Well, we have to have in mind not only Klaipėda, but the wider region as well. The northernmost counties of East Prussia formed a border zone where Germans and Lithuanians lived alongside each other. This was the main reason why, like in many other border zones in East-Central Europe, different interests clashed there during and after the fall of empires in the last stages of the First World War. Lithuanian politicians, when defining the borders of the prospective Lithuania, were first of all guided by ethno-linguistic criteria. For them, Lithuania was where the Lithuanian language prevailed. Around 100,000 Lithuanian-speakers lived in East Prussia before the war. The only problem was they were different – Lutherans (not Catholics), who for a few centuries had been acculturated by the Prussian Church, education, and conscription systems. Most of the Prussian Lithuanians were conscious German citizens, although they understood their culture as being distinct and individual from German culture. Therefore the principle of national self-determination would hardly have worked there.
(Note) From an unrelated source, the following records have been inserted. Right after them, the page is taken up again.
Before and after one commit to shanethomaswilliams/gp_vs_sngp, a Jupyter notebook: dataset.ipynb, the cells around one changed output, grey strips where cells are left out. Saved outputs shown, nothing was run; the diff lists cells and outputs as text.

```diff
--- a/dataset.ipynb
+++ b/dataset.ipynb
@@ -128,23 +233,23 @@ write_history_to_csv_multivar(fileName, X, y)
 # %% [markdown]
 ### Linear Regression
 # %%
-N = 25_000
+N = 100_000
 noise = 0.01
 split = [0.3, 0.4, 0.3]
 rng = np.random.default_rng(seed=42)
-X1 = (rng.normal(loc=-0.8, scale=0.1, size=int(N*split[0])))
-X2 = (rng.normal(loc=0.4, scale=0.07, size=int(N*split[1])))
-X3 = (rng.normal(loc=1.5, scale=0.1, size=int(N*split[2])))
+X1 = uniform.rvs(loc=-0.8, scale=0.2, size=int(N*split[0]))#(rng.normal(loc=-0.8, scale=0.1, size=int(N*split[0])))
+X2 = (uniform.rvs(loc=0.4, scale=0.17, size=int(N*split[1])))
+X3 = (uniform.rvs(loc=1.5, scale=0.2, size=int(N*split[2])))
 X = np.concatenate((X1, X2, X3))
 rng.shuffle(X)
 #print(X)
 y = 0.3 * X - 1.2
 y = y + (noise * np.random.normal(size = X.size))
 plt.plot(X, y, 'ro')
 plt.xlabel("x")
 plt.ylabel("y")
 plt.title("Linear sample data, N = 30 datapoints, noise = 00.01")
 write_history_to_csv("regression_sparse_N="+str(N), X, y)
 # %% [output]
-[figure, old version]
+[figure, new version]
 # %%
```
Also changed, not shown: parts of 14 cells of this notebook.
The port argument was put into operation only during the First World War, mainly because Lithuanian politicians were trying to convince the Germans to pass Klaipėda to the future state of Lithuania. Since, during the war, Germany was still planning that Lithuania would be its puppet state, it seems that, at least in summer of 1918, some representatives of the German leadership didn’t treat the transfer of Klaipėda to such a future state of Lithuania as something that was completely impossible. The situation, of course, changed after November 1918. When it was announced that Germany had lost the First World War, the Lithuanians began to present their territorial claims on East Prussia to Great Britain, France, and the United States. Thus, in the eyes of many Germans, they had started to use similar rhetoric of territorial claims as the Poles, although the interests of the Lithuanians and the Poles were far from being similar. In fact, it was the Poles who initiated the Klaipėda question at the Paris Peace Conference (the Lithuanians didn’t even have an officially recognized delegation there).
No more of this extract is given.